§ Your instructions:
Scan the lines below and report each one containing "Layers" by copying it.

──────── Raw data ────────

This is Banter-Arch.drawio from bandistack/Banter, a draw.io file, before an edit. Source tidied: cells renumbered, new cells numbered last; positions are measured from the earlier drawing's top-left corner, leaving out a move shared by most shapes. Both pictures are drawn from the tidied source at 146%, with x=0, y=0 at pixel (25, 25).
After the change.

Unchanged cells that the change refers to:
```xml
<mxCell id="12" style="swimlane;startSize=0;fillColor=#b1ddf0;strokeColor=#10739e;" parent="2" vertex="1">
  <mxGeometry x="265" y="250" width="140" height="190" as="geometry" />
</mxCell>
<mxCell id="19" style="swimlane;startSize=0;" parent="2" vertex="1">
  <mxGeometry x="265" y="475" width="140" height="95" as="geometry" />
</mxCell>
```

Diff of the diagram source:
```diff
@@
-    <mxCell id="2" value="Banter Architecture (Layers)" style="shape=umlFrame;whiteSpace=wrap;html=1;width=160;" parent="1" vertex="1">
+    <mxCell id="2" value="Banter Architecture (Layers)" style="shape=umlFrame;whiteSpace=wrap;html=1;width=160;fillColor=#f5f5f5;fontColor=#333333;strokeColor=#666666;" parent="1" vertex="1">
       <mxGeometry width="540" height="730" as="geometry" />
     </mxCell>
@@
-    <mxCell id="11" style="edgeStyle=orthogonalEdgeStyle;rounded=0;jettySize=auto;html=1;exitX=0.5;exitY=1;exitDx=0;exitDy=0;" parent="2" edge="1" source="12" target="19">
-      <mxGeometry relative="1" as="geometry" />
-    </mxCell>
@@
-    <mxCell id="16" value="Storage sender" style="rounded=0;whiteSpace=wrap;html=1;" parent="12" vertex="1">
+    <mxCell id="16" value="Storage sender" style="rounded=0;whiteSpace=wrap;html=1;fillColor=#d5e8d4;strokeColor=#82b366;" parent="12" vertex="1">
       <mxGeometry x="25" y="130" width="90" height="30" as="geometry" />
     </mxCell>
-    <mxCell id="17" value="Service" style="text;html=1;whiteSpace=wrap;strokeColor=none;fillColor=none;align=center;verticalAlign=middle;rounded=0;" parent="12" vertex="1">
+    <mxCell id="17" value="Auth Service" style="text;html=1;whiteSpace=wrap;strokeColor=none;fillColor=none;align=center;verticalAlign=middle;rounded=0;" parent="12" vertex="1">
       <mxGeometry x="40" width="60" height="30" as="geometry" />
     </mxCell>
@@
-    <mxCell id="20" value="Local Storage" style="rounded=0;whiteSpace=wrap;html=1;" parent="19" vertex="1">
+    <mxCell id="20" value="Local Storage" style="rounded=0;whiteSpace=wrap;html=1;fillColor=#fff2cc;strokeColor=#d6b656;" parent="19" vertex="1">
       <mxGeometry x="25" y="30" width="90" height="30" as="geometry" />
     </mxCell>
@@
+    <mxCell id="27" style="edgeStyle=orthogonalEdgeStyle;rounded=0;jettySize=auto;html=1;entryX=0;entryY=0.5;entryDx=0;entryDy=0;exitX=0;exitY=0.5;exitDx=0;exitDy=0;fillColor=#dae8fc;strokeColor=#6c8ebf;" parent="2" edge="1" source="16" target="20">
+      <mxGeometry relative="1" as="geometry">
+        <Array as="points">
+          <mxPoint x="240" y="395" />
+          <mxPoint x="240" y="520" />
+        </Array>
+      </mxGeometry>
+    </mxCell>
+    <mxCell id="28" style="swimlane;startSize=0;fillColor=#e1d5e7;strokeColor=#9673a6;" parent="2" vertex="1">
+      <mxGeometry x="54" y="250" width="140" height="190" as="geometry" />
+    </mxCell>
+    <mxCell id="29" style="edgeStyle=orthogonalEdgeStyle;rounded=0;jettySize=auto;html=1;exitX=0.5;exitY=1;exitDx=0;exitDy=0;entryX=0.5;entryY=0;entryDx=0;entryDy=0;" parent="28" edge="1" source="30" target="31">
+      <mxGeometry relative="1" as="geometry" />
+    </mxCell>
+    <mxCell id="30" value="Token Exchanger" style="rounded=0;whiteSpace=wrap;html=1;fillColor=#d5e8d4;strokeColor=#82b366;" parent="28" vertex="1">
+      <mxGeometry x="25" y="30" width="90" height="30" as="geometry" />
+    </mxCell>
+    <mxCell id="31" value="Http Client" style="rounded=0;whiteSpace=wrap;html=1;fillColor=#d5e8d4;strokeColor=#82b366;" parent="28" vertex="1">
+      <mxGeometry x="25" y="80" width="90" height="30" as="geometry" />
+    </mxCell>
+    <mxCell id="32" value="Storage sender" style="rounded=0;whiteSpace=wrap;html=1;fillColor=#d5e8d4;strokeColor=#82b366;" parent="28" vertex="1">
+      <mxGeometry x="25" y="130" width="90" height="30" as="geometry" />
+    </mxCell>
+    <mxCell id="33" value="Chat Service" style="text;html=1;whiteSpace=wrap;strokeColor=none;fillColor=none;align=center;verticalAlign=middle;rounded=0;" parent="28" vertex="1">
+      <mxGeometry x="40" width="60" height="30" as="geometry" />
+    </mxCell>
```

────────
──────── Raw data ────────

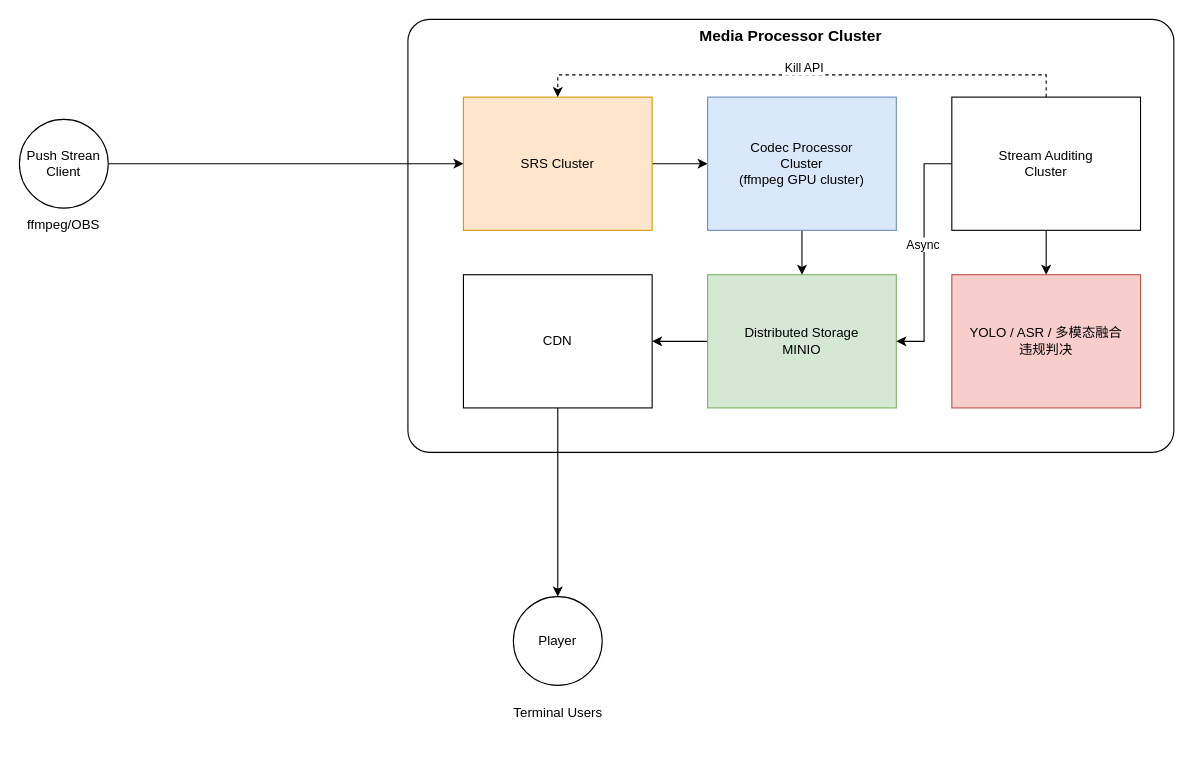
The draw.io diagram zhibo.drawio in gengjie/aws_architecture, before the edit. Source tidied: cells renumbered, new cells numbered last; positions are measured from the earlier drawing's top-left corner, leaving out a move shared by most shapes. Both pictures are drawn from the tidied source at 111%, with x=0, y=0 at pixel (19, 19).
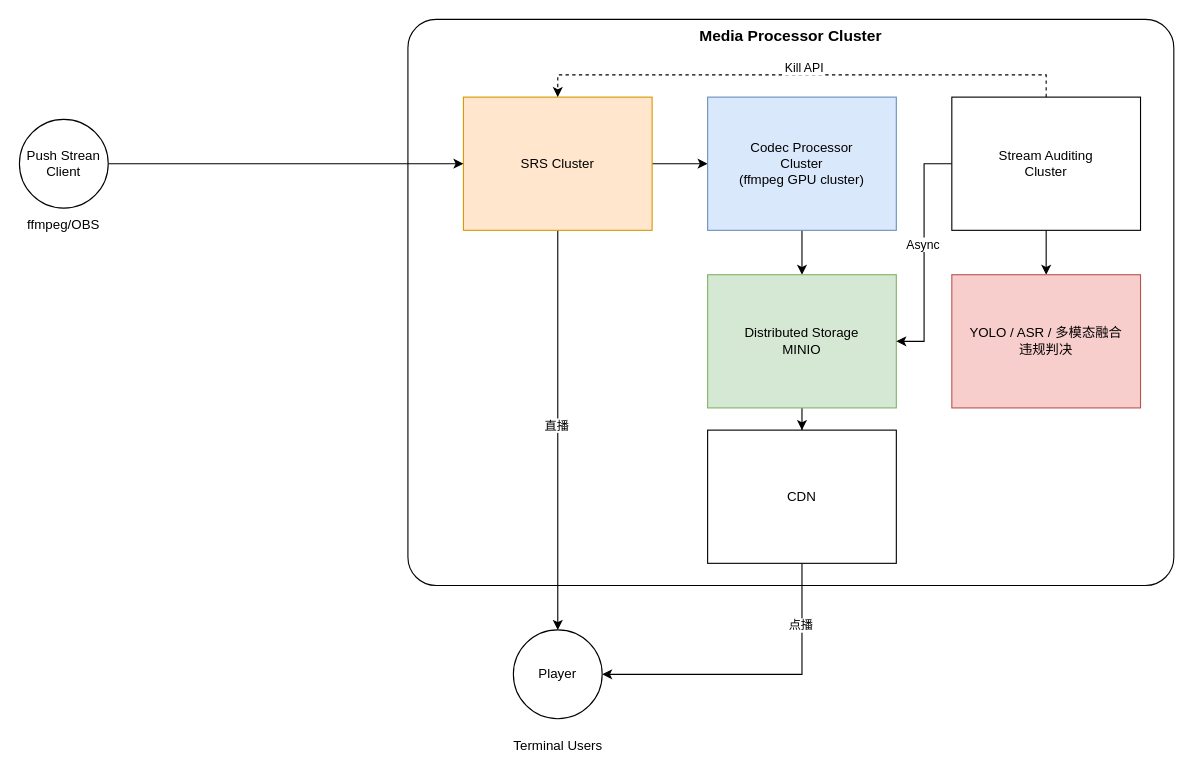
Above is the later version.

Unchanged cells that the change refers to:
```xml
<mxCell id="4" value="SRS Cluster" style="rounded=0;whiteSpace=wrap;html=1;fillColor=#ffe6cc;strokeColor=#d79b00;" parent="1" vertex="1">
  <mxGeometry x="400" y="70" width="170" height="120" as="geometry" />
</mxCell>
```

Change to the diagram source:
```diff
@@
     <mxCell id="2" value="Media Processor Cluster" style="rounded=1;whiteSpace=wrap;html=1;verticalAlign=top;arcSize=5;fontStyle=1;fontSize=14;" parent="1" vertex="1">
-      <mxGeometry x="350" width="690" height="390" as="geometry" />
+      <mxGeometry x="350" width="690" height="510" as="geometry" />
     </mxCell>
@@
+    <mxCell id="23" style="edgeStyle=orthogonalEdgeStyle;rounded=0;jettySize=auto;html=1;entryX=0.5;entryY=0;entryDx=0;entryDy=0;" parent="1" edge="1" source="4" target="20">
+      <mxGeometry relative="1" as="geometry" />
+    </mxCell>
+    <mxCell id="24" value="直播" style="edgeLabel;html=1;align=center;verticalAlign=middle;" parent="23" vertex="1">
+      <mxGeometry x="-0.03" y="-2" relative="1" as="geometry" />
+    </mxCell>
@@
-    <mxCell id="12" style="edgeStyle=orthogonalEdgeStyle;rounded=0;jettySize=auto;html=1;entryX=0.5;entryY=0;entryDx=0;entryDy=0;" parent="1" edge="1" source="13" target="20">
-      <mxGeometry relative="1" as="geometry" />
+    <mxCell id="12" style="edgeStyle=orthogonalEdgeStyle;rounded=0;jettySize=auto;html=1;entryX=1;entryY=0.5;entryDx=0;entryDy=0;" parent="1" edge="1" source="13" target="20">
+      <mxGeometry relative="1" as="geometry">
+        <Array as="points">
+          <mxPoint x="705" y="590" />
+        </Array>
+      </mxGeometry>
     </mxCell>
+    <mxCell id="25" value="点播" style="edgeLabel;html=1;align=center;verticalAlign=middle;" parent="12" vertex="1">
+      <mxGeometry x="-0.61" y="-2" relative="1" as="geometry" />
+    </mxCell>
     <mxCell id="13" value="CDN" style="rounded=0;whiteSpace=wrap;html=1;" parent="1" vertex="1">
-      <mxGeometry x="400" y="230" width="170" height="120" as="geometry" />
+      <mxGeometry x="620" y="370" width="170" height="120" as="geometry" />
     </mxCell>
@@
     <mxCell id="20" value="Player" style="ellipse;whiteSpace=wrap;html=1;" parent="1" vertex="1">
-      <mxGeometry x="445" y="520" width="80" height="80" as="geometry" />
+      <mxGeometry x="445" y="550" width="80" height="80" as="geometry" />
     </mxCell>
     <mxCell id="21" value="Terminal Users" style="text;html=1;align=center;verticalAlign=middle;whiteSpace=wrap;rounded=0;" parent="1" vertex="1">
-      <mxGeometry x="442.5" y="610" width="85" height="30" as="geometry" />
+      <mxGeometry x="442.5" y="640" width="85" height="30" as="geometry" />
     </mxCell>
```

────────

§ Your response:
-    <mxCell id="2" value="Banter Architecture (Layers)" style="shape=umlFrame;whiteSpace=wrap;html=1;width=160;" parent="1" vertex="1">
+    <mxCell id="2" value="Banter Architecture (Layers)" style="shape=umlFrame;whiteSpace=wrap;html=1;width=160;fillColor=#f5f5f5;fontColor=#333333;strokeColor=#666666;" parent="1" vertex="1">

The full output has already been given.